> _Records for this task_:
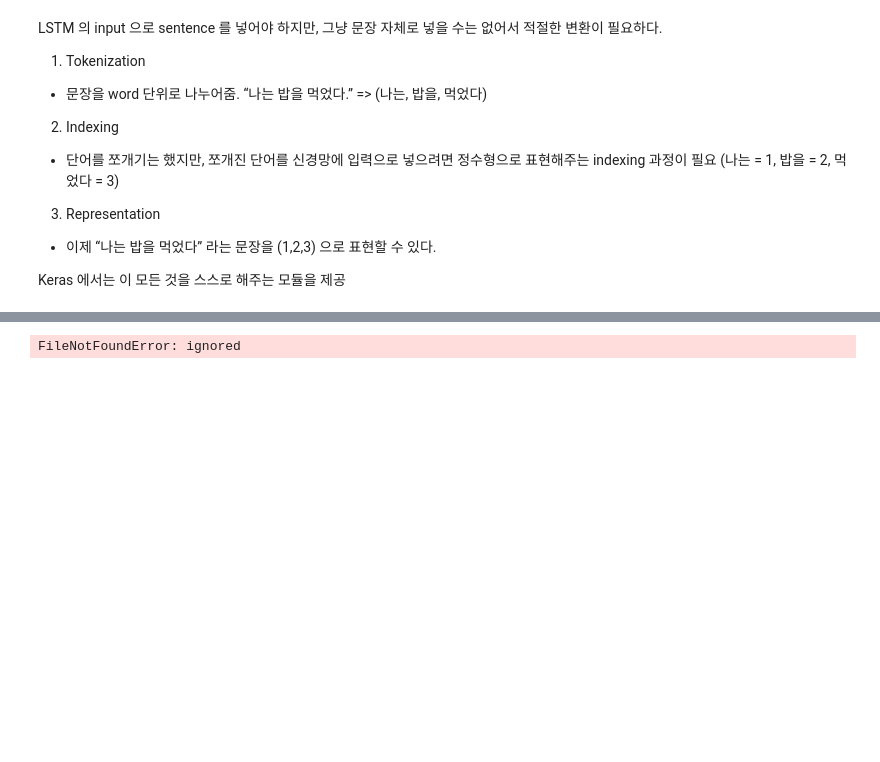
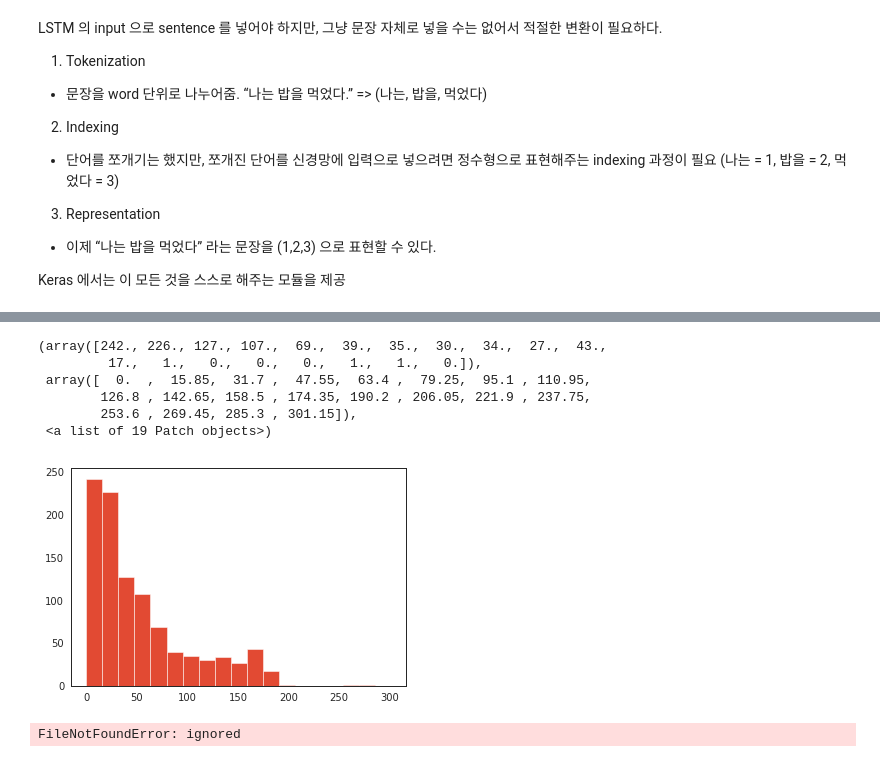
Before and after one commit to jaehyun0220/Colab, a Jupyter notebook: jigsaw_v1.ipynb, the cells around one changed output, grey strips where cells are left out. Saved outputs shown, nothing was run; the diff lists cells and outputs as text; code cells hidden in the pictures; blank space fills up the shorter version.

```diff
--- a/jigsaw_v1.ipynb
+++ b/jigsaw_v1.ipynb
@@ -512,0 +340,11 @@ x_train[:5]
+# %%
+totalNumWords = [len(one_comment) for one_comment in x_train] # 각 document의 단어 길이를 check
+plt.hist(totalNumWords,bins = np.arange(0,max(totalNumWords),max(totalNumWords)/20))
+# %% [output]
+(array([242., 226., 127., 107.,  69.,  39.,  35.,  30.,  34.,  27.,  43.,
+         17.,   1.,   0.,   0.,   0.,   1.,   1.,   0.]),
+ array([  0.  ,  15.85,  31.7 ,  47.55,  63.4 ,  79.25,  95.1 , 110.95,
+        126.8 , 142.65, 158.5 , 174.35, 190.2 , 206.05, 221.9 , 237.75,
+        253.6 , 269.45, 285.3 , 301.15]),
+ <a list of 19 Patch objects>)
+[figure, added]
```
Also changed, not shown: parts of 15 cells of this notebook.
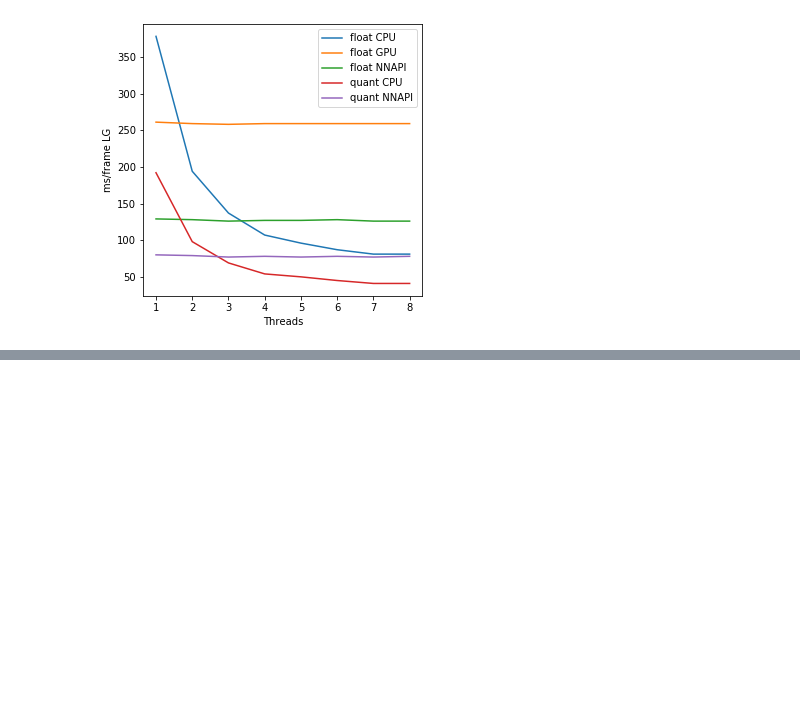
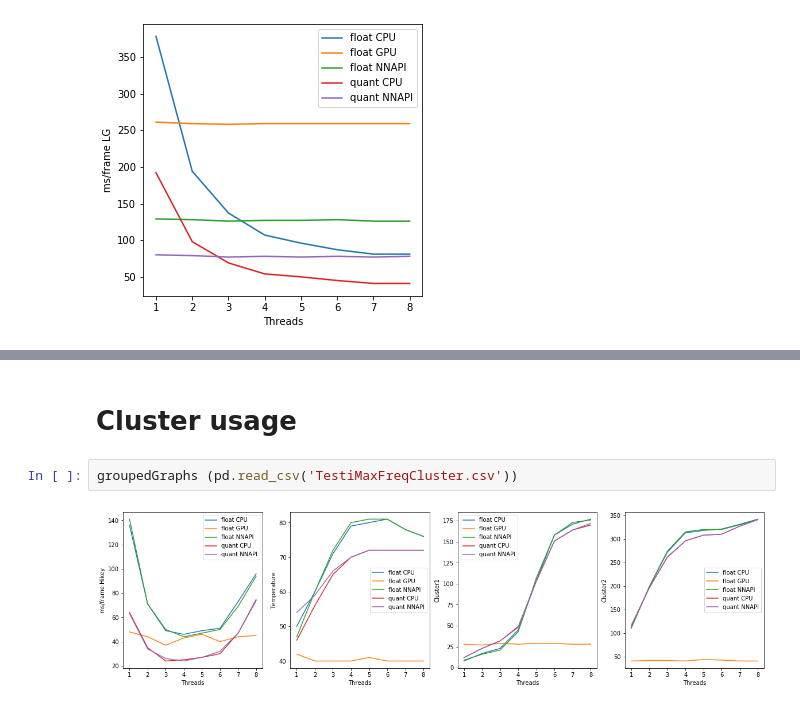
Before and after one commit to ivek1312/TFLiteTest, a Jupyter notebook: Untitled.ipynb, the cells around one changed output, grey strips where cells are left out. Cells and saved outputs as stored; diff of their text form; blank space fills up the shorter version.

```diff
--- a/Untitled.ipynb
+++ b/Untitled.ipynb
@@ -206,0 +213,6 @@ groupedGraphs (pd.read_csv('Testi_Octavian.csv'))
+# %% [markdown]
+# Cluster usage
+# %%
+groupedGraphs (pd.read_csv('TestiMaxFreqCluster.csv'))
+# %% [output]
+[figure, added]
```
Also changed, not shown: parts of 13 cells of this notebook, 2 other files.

* * *

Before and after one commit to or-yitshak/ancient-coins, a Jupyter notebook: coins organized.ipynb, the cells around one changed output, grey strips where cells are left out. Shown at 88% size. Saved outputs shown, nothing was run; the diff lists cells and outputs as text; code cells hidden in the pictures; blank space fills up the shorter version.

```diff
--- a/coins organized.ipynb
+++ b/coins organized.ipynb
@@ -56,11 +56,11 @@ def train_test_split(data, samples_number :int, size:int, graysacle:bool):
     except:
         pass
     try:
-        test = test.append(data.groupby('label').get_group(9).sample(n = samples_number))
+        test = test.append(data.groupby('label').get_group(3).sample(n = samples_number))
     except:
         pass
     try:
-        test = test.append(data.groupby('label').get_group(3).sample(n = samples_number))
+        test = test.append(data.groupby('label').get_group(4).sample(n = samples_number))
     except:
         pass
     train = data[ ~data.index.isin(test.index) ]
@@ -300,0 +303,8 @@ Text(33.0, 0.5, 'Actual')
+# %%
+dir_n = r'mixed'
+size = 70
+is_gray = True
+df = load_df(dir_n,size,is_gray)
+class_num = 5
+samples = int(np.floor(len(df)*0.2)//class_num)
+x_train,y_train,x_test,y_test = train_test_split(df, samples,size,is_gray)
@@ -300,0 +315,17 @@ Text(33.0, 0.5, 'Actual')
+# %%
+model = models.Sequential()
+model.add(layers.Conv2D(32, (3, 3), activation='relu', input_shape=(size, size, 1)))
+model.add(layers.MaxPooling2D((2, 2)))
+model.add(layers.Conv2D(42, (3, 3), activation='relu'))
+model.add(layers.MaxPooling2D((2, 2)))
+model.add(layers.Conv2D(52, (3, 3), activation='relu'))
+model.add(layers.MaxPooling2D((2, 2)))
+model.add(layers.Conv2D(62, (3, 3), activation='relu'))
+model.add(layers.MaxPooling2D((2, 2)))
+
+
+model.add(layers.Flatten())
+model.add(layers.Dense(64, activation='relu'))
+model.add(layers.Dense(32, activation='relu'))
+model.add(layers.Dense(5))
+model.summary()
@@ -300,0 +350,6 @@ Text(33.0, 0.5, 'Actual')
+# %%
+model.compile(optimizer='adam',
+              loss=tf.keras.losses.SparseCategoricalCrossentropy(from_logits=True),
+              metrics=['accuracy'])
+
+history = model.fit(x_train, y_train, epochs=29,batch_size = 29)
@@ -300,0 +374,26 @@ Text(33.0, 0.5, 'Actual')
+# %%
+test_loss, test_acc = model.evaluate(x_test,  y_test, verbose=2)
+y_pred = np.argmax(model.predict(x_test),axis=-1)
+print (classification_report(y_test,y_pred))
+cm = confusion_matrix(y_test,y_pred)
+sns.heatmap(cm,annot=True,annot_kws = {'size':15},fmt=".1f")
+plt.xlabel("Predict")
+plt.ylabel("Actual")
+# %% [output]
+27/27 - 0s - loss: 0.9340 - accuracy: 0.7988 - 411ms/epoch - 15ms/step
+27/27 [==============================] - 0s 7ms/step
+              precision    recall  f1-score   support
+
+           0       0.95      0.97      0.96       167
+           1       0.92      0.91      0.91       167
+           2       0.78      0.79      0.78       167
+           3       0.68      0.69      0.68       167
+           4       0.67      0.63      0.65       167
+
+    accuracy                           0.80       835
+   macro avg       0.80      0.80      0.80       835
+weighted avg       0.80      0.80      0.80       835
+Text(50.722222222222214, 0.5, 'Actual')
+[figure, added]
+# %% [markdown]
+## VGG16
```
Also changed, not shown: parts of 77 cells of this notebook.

> _Exercise directions_: Find how many lines above include "Actual"; reply with the number only.

> _Written solution_: 6